Fleabag

Phoebe Waller-Bridge
DryWrite
Wyndham’s Theatre
to

It now seems remarkable to hark back six years to the debut of this entrancing monologue in a damp Edinburgh venue that could easily have doubled as a mediaeval torture chamber.

There, Phoebe Waller-Bridge, who had already established herself as a talented West End actress, seduced her tiny audience with a script that already seemed perfect.

Since then, the solo show has visited London, toured the country and also played off-Broadway.

The almost unknown writer/actress has also gone from strength to strength, turning an hour-long theatrical piece into a popular TV series with a sequel and then hitting the jackpot by landing the latest James Bond movie.

Never one to slack, the writer has been simultaneously developing a successful acting career on stage and screen.

The acid test for viewers was always going to be whether even such a talented actor could recapture the magic of the original performance when confronted with a packed West End house with up-close and personal tickets costing something like 20 times the original price at over £150, for anyone lucky enough to procure them.

With the guidance of original director Vicky Jones, the actress has broadened the performance as befits a space where 95% of the audience is further away than anybody at the original production.

In addition, she has slowed her delivery right down, milking every joke while leaving the audience plenty of time to laugh, in doing so extending the running time to around 70 minutes.

The script itself remains genuinely funny but with moments of deep pathos, enhanced by a twist in the tale worthy of the best of short story writers.

It largely follows the life of a prototypical young woman today, so representative of her type that she doesn’t even need a name. That would be good enough, but the creation of a series of characters, every one impeccably characterised and easily distinguishable, adds greatly to the pleasure.

On one level, we play witness to this convincing protagonist’s barely noticeable attempts to save a guinea pig themed café that has lost its purpose following the death of her business partner.

Along the way, there is also an opportunity to squirm at her sexual adventures, which are the stuff of pornographic movies, love barely figuring alongside the unbridled but rarely satisfying lust.

Family life is little better, as our unnamed guide treats her father badly and fails to bond with a much more successful sister, although thereby hangs one of the play’s most intriguing topics. By the end of the evening, viewers will be none the wiser as to whether every word that the heroine relates from her centrally placed stool is the gospel truth, pure invention or some sad combination of the two.

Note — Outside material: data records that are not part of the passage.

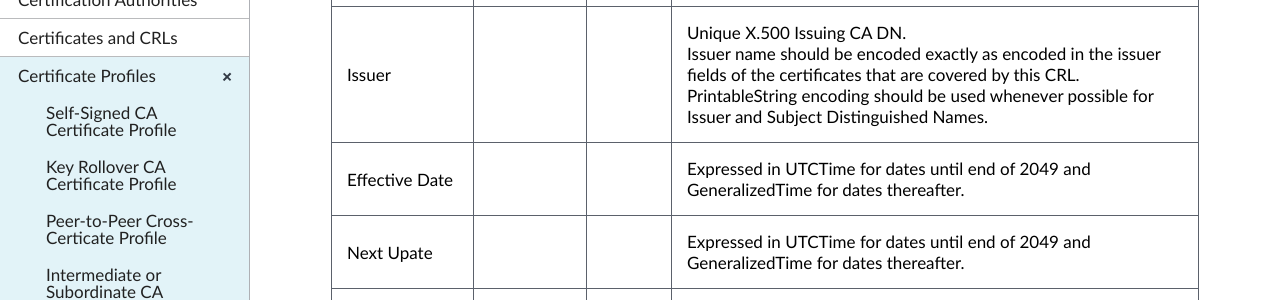
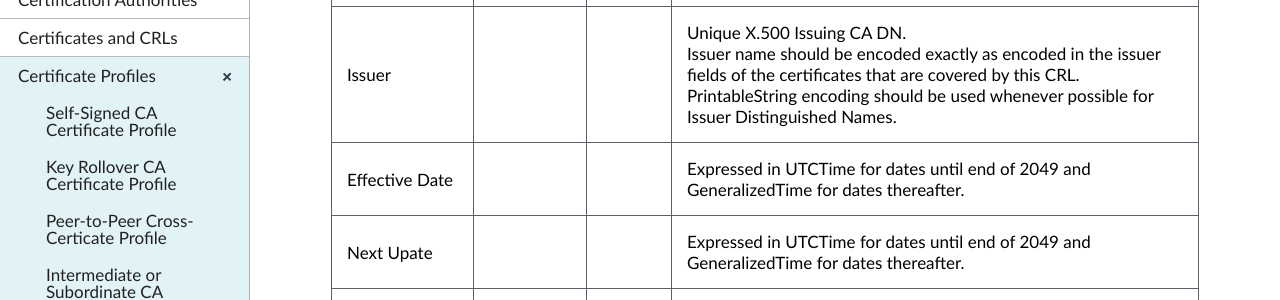
Before and after one commit to GSA/fpki-guides, a Jekyll site: the page built from _profiles/05_crl.md, in a window 1280 px wide and 900 px high, scrolled down 475 px. Shown: the part 217-517 px from the top of the window. Built offline with Jekyll 4.4.1, drawn with Linux system fonts in a browser that asks for light colours; nearby versions of some CDN libraries; library files that are not in the unit come from our copies.

Commit message:
Update 05_crl.md
Remove "and Subject"

```diff
--- a/_profiles/05_crl.md
+++ b/_profiles/05_crl.md
@@ -10,7 +10,7 @@
 | :-------- | :---: | :---: | :-------------------------------     |
 | Version   |       |       | V2 (1)                                 |
 | Issuer Signature Algorithm   |       |       |  Must match the issuer Signature Algorithm of the CA’s certificate. One of the following: <br>sha256 WithRSAEncryption {1 2 840 113549 1 1 11} <br>ecdsa-with-SHA256 {1.2.840.10045.4.3.2} <br>ecdsa-with-SHA384 {1.2.840.10045.4.3.3} <br>ecdsa-with-SHA512 {1.2.840.10045.4.3.4}. |
-| Issuer   |       |       |  Unique X.500 Issuing CA DN.<BR>Issuer name should be encoded exactly as encoded in the issuer fields of the certificates that are covered by this CRL. PrintableString encoding should be used whenever possible for Issuer and Subject Distinguished Names. |
+| Issuer   |       |       |  Unique X.500 Issuing CA DN.<BR>Issuer name should be encoded exactly as encoded in the issuer fields of the certificates that are covered by this CRL. PrintableString encoding should be used whenever possible for Issuer Distinguished Names. |
 | Effective Date   |       |       |  Expressed in UTCTime for dates until end of 2049 and GeneralizedTime for dates thereafter.  |
 | Next Upate   |       |       |  Expressed in UTCTime for dates until end of 2049 and GeneralizedTime for dates thereafter.  |
 | Revoked Certificates List   |       |       |  0 or more 2-tuple of certificate serial number and revocation.<BR>Expressed in UTCTime for dates until end of 2049 and GeneralizedTime for dates thereafter.  |
```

In any event, despite London’s usual antipathy towards solo performances, particularly on large stages, this story for our times is an undoubted success, already long sold out. Happily, there are opportunities for those that could not obtain or afford tickets to enjoy Phoebe Waller-Bridge and her marvellous facial expressions in close-up at cinemas around the country and beyond under the NT Live banner on 12 September.

Reviewer: Philip Fisher